▶ **INSTRUCTIONS TO FOLLOW**:
Below are some records. Say in a single number how many of their lines include the word "adicionada".

▶ **SUPPLIED INFORMATION**:
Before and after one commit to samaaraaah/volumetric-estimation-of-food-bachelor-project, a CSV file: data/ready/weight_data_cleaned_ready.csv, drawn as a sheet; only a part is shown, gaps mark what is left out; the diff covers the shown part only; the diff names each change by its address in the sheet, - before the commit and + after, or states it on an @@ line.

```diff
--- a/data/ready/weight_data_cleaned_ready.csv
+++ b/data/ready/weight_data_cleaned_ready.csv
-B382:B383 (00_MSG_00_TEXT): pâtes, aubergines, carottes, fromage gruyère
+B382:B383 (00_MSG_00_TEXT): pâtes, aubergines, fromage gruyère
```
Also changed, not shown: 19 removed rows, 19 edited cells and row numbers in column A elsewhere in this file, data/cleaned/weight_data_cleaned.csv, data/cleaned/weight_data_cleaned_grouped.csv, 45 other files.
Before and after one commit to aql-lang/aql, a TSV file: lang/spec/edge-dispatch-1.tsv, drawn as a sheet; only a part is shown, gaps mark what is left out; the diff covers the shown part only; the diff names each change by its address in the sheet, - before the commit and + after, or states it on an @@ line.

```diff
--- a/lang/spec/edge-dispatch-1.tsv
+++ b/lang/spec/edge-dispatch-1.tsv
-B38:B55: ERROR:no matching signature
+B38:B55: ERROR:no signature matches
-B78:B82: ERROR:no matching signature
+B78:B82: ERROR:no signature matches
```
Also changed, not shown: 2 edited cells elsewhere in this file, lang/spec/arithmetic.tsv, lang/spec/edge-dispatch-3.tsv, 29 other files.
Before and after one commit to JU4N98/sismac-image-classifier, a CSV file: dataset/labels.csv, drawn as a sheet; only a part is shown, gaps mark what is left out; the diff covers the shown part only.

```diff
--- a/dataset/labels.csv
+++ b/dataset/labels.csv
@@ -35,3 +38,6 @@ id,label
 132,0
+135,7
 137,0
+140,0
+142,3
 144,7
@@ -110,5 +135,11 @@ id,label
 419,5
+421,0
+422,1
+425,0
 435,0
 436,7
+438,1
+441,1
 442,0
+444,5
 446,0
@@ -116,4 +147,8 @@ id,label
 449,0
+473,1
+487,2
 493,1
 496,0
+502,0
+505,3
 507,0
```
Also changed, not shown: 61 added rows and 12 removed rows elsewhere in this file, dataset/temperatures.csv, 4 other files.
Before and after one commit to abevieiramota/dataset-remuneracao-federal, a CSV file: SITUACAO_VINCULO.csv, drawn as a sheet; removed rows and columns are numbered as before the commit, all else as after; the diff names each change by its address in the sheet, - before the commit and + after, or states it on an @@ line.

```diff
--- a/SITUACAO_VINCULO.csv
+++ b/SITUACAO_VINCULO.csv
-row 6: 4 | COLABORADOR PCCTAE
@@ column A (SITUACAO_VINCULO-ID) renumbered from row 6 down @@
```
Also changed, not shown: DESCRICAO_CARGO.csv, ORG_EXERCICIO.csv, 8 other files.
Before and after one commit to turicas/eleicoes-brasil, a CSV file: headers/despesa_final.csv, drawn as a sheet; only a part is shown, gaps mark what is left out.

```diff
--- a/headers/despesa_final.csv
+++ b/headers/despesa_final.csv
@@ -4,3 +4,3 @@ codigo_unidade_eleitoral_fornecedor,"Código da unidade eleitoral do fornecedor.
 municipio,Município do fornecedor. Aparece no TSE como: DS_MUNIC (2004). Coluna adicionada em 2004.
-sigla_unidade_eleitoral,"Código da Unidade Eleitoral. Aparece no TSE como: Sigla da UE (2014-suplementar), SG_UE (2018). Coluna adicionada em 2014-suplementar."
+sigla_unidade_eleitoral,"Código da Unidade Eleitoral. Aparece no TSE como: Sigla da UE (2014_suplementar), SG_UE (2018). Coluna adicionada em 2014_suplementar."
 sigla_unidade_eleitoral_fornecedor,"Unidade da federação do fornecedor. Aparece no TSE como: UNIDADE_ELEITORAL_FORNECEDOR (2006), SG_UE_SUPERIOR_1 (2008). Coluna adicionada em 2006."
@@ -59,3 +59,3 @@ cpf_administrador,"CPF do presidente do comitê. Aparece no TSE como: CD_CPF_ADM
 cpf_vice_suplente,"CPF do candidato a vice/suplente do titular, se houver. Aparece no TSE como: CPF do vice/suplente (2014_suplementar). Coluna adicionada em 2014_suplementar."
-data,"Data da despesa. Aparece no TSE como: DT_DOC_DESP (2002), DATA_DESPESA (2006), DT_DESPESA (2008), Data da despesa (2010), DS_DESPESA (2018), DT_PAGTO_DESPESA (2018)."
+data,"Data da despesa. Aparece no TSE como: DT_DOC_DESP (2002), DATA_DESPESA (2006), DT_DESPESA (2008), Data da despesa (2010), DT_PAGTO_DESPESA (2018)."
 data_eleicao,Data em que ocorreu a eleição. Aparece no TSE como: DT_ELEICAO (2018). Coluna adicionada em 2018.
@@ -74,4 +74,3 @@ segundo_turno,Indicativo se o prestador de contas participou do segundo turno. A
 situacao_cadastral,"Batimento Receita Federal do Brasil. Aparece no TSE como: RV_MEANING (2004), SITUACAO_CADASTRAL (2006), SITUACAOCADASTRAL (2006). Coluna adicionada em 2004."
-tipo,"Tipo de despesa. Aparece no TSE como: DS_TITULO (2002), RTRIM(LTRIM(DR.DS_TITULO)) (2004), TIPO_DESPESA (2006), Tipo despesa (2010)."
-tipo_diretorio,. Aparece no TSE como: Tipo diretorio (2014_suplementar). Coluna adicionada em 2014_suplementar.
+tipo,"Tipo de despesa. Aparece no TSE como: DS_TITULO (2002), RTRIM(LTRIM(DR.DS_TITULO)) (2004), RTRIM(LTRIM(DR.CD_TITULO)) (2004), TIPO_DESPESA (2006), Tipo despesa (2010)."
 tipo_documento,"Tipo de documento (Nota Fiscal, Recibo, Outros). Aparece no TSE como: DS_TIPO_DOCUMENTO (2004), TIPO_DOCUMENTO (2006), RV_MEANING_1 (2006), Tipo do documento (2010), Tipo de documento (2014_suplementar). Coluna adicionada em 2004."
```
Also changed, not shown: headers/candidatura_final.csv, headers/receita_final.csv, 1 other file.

▶ **SOLUTION TO THE EXERCISE**:
9